Front-end code change data
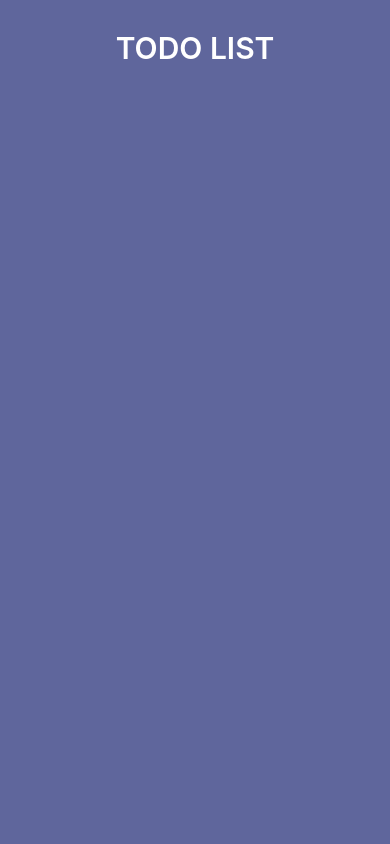
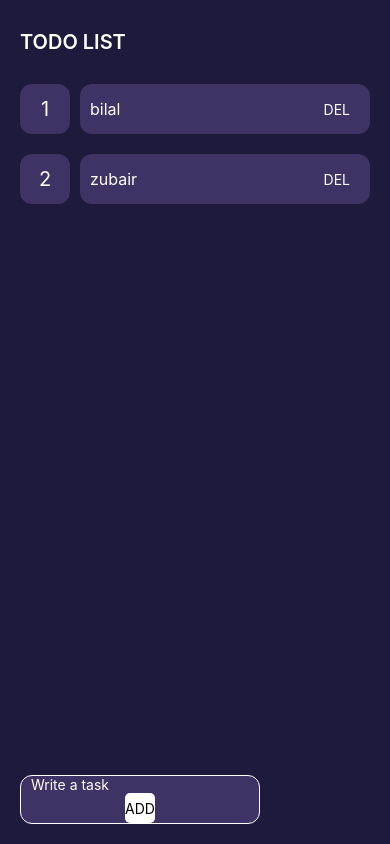
Before and after one commit to bilalahmad147/demo-projects-for-react-native, a React Native app in the folder testingapp/: screen / in a window 390 px wide. Built offline with nearby package versions, Linux system fonts and the light colour scheme.

Commit message:
todo app

```diff
--- a/testingapp/App.js
+++ b/testingapp/App.js
@@ -1,24 +1,36 @@
-import React from 'react';
-import {StyleSheet, Text, View} from 'react-native';
+import React, {useState} from 'react';
+import {Alert, ScrollView, StyleSheet, Text, View} from 'react-native';
+import TaskItem from './src/Components/TaskItem';
+import TextInputField from './src/Components/TextInputField';
 
 const App = () => {
-  let names = ['bilal', 'zubair', 'talha', 'ali', 'bil'];
-  let shortListed = [];
-  let rejected = [];
-  for (let value of names) {
-    if (value.length > 4) {
-      shortListed.push(value);
-    } else {
-      rejected.push(value);
-    }
-  }
+  const [tasks, setTasks] = useState(['bilal', 'zubair']);
 
-  console.log(shortListed);
-  console.log(rejected);
+  const addTask = task => {
+    setTasks([...tasks, task]);
+  };
+
+  const deleteTask = deleteIndex => {
+    setTasks(tasks.filter((value, index) => index != deleteIndex));
+  };
 
   return (
     <View style={styles.container}>
       <Text style={styles.heading}>TODO LIST</Text>
+      <ScrollView style={styles.scrollView}>
+        {tasks.map((task, index) => {
+          return (
+            <View key={index} style={styles.taskContainer}>
+              <TaskItem
+                index={index + 1}
+                task={task}
+                deleteTask={() => deleteTask(index)}
+              />
+            </View>
+          );
+        })}
+      </ScrollView>
+      <TextInputField addTask={addTask} />
     </View>
   );
 };
@@ -26,14 +38,21 @@ const App = () => {
 const styles = StyleSheet.create({
   container: {
     flex: 1,
-    backgroundColor: '#5f669c',
+    backgroundColor: '#1E1A3C',
   },
   heading: {
     color: '#fff',
-    fontSize: 30,
+    fontSize: 20,
     fontWeight: '600',
     marginTop: 30,
-    textAlign: 'center',
+    marginBottom: 10,
+    marginLeft: 20,
+  },
+  scrollView: {
+    marginBottom: 70,
+  },
+  taskContainer: {
+    marginTop: 20,
   },
 });
 
--- a/testingapp/package.json
+++ b/testingapp/package.json
@@ -11,7 +11,8 @@
   },
   "dependencies": {
     "react": "18.0.0",
-    "react-native": "0.69.4"
+    "react-native": "0.69.4",
+    "react-native-vector-icons": "^9.2.0"
   },
   "devDependencies": {
     "@babel/core": "^7.12.9",
--- /dev/null
+++ b/testingapp/src/Components/TaskItem.js
@@ -0,0 +1,62 @@
+import React from 'react';
+import {Text, TouchableOpacity, View, StyleSheet} from 'react-native';
+// import {MaterialIcons} from 'react-native-vector-icons';
+
+const TaskItem = ({index, task, deleteTask}) => {
+  return (
+    <View style={styles.container}>
+      <View style={styles.indexContainer}>
+        <Text style={styles.index}>{index}</Text>
+      </View>
+      <View style={styles.taskContainer}>
+        <Text style={styles.task}>{task}</Text>
+        <TouchableOpacity onPress={() => deleteTask()}>
+          <Text style={styles.delete}>DEL</Text>
+          {/* <MaterialIcons style={styles.delete} name="delete" size={18} color='#fff' /> */}
+        </TouchableOpacity>
+      </View>
+    </View>
+  );
+};
+
+const styles = StyleSheet.create({
+  container: {
+    flexDirection: 'row',
+    marginHorizontal: 20,
+  },
+  indexContainer: {
+    backgroundColor: '#3E3364',
+    borderRadius: 12,
+    marginRight: 10,
+    alignItems: 'center',
+    justifyContent: 'center',
+    width: 50,
+    height: 50,
+  },
+  index: {
+    color: '#fff',
+    fontSize: 20,
+  },
+  taskContainer: {
+    backgroundColor: '#3E3364',
+    borderRadius: 12,
+    flexDirection: 'row',
+    justifyContent: 'space-between',
+    alignItems: 'center',
+    flex: 1,
+    paddingHorizontal: 10,
+    paddingVertical: 5,
+    minHeight: 50,
+  },
+  task: {
+    color: '#fff',
+    width: '90%',
+    fontSize: 16,
+  },
+  delete: {
+    marginRight: 10,
+    color: 'white',
+  },
+});
+
+export default TaskItem;
--- /dev/null
+++ b/testingapp/src/Components/TextInputField.js
@@ -0,0 +1,64 @@
+import React, {useState} from 'react';
+import {
+  TextInput,
+  View,
+  StyleSheet,
+  Text,
+  TouchableOpacity,
+} from 'react-native';
+
+const TextInputField = ({addTask}) => {
+  const [task, setTask] = useState('');
+
+  const handleAddTask = value => {
+    addTask(value);
+    setTask('');
+  };
+
+  return (
+    <View style={styles.container}>
+      <TextInput
+        style={styles.inputField}
+        value={task}
+        onChangeText={text => setTask(text)}
+        placeholder={'Write a task'}
+        placeholderTextColor={'#fff'}
+      />
+      <TouchableOpacity onPress={() => handleAddTask(task)}>
+        <View style={styles.button}>
+          <Text>ADD</Text>
+        </View>
+      </TouchableOpacity>
+    </View>
+  );
+};
+
+const styles = StyleSheet.create({
+  container: {
+    borderColor: '#fff',
+    backgroundColor: '#3E3364',
+    borderWidth: 1,
+    marginHorizontal: 20,
+    borderRadius: 12,
+    alignItems: 'center',
+    justifyContent: 'space-between',
+    paddingHorizontal: 10,
+    position: 'absolute',
+    bottom: 20,
+  },
+  inputField: {
+    color: '#fff',
+    height: 50,
+    flex: 1,
+  },
+  button: {
+    height: 30,
+    width: 30,
+    borderRadius: 5,
+    backgroundColor: '#fff',
+    alignItems: 'center',
+    justifyContent: 'center',
+  },
+});
+
+export default TextInputField;
```
Also changed, not shown: 1 other file (tests, documents, lock files or other folders).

§ **TASK DIRECTIONS**: All entries should be restated word for word; no images belong in the copy.

§ **OUTPUT OF THE TASK**:
Before and after one commit to bilalahmad147/demo-projects-for-react-native, a React Native app in the folder testingapp/: screen / in a window 390 px wide. Built offline with nearby package versions, Linux system fonts and the light colour scheme.

Commit message:
todo app

```diff
--- a/testingapp/App.js
+++ b/testingapp/App.js
@@ -1,24 +1,36 @@
-import React from 'react';
-import {StyleSheet, Text, View} from 'react-native';
+import React, {useState} from 'react';
+import {Alert, ScrollView, StyleSheet, Text, View} from 'react-native';
+import TaskItem from './src/Components/TaskItem';
+import TextInputField from './src/Components/TextInputField';
 
 const App = () => {
-  let names = ['bilal', 'zubair', 'talha', 'ali', 'bil'];
-  let shortListed = [];
-  let rejected = [];
-  for (let value of names) {
-    if (value.length > 4) {
-      shortListed.push(value);
-    } else {
-      rejected.push(value);
-    }
-  }
+  const [tasks, setTasks] = useState(['bilal', 'zubair']);
 
-  console.log(shortListed);
-  console.log(rejected);
+  const addTask = task => {
+    setTasks([...tasks, task]);
+  };
+
+  const deleteTask = deleteIndex => {
+    setTasks(tasks.filter((value, index) => index != deleteIndex));
+  };
 
   return (
     <View style={styles.container}>
       <Text style={styles.heading}>TODO LIST</Text>
+      <ScrollView style={styles.scrollView}>
+        {tasks.map((task, index) => {
+          return (
+            <View key={index} style={styles.taskContainer}>
+              <TaskItem
+                index={index + 1}
+                task={task}
+                deleteTask={() => deleteTask(index)}
+              />
+            </View>
+          );
+        })}
+      </ScrollView>
+      <TextInputField addTask={addTask} />
     </View>
   );
 };
@@ -26,14 +38,21 @@ const App = () => {
 const styles = StyleSheet.create({
   container: {
     flex: 1,
-    backgroundColor: '#5f669c',
+    backgroundColor: '#1E1A3C',
   },
   heading: {
     color: '#fff',
-    fontSize: 30,
+    fontSize: 20,
     fontWeight: '600',
     marginTop: 30,
-    textAlign: 'center',
+    marginBottom: 10,
+    marginLeft: 20,
+  },
+  scrollView: {
+    marginBottom: 70,
+  },
+  taskContainer: {
+    marginTop: 20,
   },
 });
 
--- a/testingapp/package.json
+++ b/testingapp/package.json
@@ -11,7 +11,8 @@
   },
   "dependencies": {
     "react": "18.0.0",
-    "react-native": "0.69.4"
+    "react-native": "0.69.4",
+    "react-native-vector-icons": "^9.2.0"
   },
   "devDependencies": {
     "@babel/core": "^7.12.9",
--- /dev/null
+++ b/testingapp/src/Components/TaskItem.js
@@ -0,0 +1,62 @@
+import React from 'react';
+import {Text, TouchableOpacity, View, StyleSheet} from 'react-native';
+// import {MaterialIcons} from 'react-native-vector-icons';
+
+const TaskItem = ({index, task, deleteTask}) => {
+  return (
+    <View style={styles.container}>
+      <View style={styles.indexContainer}>
+        <Text style={styles.index}>{index}</Text>
+      </View>
+      <View style={styles.taskContainer}>
+        <Text style={styles.task}>{task}</Text>
+        <TouchableOpacity onPress={() => deleteTask()}>
+          <Text style={styles.delete}>DEL</Text>
+          {/* <MaterialIcons style={styles.delete} name="delete" size={18} color='#fff' /> */}
+        </TouchableOpacity>
+      </View>
+    </View>
+  );
+};
+
+const styles = StyleSheet.create({
+  container: {
+    flexDirection: 'row',
+    marginHorizontal: 20,
+  },
+  indexContainer: {
+    backgroundColor: '#3E3364',
+    borderRadius: 12,
+    marginRight: 10,
+    alignItems: 'center',
+    justifyContent: 'center',
+    width: 50,
+    height: 50,
+  },
+  index: {
+    color: '#fff',
+    fontSize: 20,
+  },
+  taskContainer: {
+    backgroundColor: '#3E3364',
+    borderRadius: 12,
+    flexDirection: 'row',
+    justifyContent: 'space-between',
+    alignItems: 'center',
+    flex: 1,
+    paddingHorizontal: 10,
+    paddingVertical: 5,
+    minHeight: 50,
+  },
+  task: {
+    color: '#fff',
+    width: '90%',
+    fontSize: 16,
+  },
+  delete: {
+    marginRight: 10,
+    color: 'white',
+  },
+});
+
+export default TaskItem;
--- /dev/null
+++ b/testingapp/src/Components/TextInputField.js
@@ -0,0 +1,64 @@
+import React, {useState} from 'react';
+import {
+  TextInput,
+  View,
+  StyleSheet,
+  Text,
+  TouchableOpacity,
+} from 'react-native';
+
+const TextInputField = ({addTask}) => {
+  const [task, setTask] = useState('');
+
+  const handleAddTask = value => {
+    addTask(value);
+    setTask('');
+  };
+
+  return (
+    <View style={styles.container}>
+      <TextInput
+        style={styles.inputField}
+        value={task}
+        onChangeText={text => setTask(text)}
+        placeholder={'Write a task'}
+        placeholderTextColor={'#fff'}
+      />
+      <TouchableOpacity onPress={() => handleAddTask(task)}>
+        <View style={styles.button}>
+          <Text>ADD</Text>
+        </View>
+      </TouchableOpacity>
+    </View>
+  );
+};
+
+const styles = StyleSheet.create({
+  container: {
+    borderColor: '#fff',
+    backgroundColor: '#3E3364',
+    borderWidth: 1,
+    marginHorizontal: 20,
+    borderRadius: 12,
+    alignItems: 'center',
+    justifyContent: 'space-between',
+    paddingHorizontal: 10,
+    position: 'absolute',
+    bottom: 20,
+  },
+  inputField: {
+    color: '#fff',
+    height: 50,
+    flex: 1,
+  },
+  button: {
+    height: 30,
+    width: 30,
+    borderRadius: 5,
+    backgroundColor: '#fff',
+    alignItems: 'center',
+    justifyContent: 'center',
+  },
+});
+
+export default TextInputField;
```
Also changed, not shown: 1 other file (tests, documents, lock files or other folders).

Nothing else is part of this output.